• [Exercise]: All that is needed is each line of the entries holding the word "return", copied as it stands.

Code change snippets:
━━━━━━━━━━━━━━━━━━━━

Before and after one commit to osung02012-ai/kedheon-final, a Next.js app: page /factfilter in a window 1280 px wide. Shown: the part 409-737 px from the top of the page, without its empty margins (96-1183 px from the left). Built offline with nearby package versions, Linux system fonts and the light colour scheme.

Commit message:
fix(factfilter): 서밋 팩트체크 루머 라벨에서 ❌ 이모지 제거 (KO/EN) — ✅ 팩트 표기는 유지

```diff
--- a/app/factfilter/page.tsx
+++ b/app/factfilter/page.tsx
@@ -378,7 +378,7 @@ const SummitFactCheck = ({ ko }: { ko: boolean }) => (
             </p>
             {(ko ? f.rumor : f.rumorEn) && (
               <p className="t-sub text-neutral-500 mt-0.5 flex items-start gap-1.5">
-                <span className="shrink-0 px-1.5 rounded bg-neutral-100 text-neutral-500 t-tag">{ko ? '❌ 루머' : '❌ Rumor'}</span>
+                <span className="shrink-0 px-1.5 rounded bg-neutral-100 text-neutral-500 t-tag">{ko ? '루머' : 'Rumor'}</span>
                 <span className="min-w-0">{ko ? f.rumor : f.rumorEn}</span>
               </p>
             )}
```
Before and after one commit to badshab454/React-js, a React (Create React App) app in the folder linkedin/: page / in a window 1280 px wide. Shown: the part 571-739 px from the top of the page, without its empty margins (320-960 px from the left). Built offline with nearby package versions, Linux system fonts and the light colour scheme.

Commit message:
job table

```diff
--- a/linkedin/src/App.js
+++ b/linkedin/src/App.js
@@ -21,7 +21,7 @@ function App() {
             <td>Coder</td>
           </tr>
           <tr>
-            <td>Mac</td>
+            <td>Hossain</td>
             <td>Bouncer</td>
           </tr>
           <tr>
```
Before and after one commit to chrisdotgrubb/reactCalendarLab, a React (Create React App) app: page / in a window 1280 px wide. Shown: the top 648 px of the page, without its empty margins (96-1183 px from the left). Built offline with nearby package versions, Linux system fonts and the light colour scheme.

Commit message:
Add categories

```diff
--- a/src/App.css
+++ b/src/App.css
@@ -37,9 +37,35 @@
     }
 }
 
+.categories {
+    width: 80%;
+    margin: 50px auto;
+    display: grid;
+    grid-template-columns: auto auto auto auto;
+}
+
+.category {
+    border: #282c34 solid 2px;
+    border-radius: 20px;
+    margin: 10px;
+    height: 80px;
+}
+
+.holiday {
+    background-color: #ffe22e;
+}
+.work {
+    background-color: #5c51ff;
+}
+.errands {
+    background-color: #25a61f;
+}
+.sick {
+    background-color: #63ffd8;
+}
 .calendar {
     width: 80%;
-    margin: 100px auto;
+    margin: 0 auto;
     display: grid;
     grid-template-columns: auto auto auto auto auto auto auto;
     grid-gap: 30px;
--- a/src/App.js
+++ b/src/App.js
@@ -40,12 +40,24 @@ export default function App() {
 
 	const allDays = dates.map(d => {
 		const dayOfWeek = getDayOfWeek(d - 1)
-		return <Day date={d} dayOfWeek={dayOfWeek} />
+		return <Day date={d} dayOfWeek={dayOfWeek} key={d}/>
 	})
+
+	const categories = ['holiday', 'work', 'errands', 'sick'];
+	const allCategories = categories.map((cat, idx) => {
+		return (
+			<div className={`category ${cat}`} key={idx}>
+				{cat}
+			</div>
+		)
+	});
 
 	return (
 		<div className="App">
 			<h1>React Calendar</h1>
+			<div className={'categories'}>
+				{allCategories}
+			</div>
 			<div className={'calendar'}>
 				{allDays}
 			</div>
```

━━━━━━━━━━━━━━━━━━━━

• [Task solution]:
-		return <Day date={d} dayOfWeek={dayOfWeek} />
+		return <Day date={d} dayOfWeek={dayOfWeek} key={d}/>
+		return (
 	return (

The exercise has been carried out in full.